*Requirement*: Each record is to be copied exactly as written.

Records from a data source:
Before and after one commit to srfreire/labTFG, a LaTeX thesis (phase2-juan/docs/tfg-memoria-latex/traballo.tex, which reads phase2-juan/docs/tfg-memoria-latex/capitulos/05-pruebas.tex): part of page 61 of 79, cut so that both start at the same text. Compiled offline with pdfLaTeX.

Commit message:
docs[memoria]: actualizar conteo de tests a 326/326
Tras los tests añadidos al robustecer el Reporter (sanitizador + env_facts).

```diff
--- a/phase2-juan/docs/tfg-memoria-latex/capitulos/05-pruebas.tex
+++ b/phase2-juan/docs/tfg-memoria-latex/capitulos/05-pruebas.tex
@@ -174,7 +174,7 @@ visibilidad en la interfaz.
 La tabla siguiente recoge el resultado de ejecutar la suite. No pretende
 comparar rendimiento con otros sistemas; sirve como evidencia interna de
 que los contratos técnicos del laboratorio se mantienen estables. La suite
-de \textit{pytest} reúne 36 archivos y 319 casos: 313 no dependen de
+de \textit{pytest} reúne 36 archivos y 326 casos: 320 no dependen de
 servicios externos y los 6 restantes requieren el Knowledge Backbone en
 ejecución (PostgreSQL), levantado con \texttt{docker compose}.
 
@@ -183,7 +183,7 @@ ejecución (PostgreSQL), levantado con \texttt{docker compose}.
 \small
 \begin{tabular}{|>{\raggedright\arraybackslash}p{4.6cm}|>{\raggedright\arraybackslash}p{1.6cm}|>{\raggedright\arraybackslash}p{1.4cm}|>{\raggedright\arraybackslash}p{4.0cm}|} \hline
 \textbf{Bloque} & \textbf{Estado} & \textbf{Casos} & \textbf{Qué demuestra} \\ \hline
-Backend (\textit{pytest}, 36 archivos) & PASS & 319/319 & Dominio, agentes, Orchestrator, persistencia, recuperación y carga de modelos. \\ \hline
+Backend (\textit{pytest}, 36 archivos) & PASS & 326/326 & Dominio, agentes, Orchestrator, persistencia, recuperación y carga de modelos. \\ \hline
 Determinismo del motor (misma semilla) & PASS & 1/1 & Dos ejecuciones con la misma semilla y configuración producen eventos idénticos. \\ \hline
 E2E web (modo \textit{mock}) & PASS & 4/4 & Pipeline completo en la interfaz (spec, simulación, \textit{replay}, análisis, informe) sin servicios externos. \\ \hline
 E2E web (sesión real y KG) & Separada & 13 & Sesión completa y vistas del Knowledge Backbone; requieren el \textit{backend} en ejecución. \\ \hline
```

*Written response*:
Before and after one commit to srfreire/labTFG, a LaTeX thesis (phase2-juan/docs/tfg-memoria-latex/traballo.tex, which reads phase2-juan/docs/tfg-memoria-latex/capitulos/05-pruebas.tex): part of page 61 of 79, cut so that both start at the same text. Compiled offline with pdfLaTeX.

Commit message:
docs[memoria]: actualizar conteo de tests a 326/326
Tras los tests añadidos al robustecer el Reporter (sanitizador + env_facts).

```diff
--- a/phase2-juan/docs/tfg-memoria-latex/capitulos/05-pruebas.tex
+++ b/phase2-juan/docs/tfg-memoria-latex/capitulos/05-pruebas.tex
@@ -174,7 +174,7 @@ visibilidad en la interfaz.
 La tabla siguiente recoge el resultado de ejecutar la suite. No pretende
 comparar rendimiento con otros sistemas; sirve como evidencia interna de
 que los contratos técnicos del laboratorio se mantienen estables. La suite
-de \textit{pytest} reúne 36 archivos y 319 casos: 313 no dependen de
+de \textit{pytest} reúne 36 archivos y 326 casos: 320 no dependen de
 servicios externos y los 6 restantes requieren el Knowledge Backbone en
 ejecución (PostgreSQL), levantado con \texttt{docker compose}.
 
@@ -183,7 +183,7 @@ ejecución (PostgreSQL), levantado con \texttt{docker compose}.
 \small
 \begin{tabular}{|>{\raggedright\arraybackslash}p{4.6cm}|>{\raggedright\arraybackslash}p{1.6cm}|>{\raggedright\arraybackslash}p{1.4cm}|>{\raggedright\arraybackslash}p{4.0cm}|} \hline
 \textbf{Bloque} & \textbf{Estado} & \textbf{Casos} & \textbf{Qué demuestra} \\ \hline
-Backend (\textit{pytest}, 36 archivos) & PASS & 319/319 & Dominio, agentes, Orchestrator, persistencia, recuperación y carga de modelos. \\ \hline
+Backend (\textit{pytest}, 36 archivos) & PASS & 326/326 & Dominio, agentes, Orchestrator, persistencia, recuperación y carga de modelos. \\ \hline
 Determinismo del motor (misma semilla) & PASS & 1/1 & Dos ejecuciones con la misma semilla y configuración producen eventos idénticos. \\ \hline
 E2E web (modo \textit{mock}) & PASS & 4/4 & Pipeline completo en la interfaz (spec, simulación, \textit{replay}, análisis, informe) sin servicios externos. \\ \hline
 E2E web (sesión real y KG) & Separada & 13 & Sesión completa y vistas del Knowledge Backbone; requieren el \textit{backend} en ejecución. \\ \hline
```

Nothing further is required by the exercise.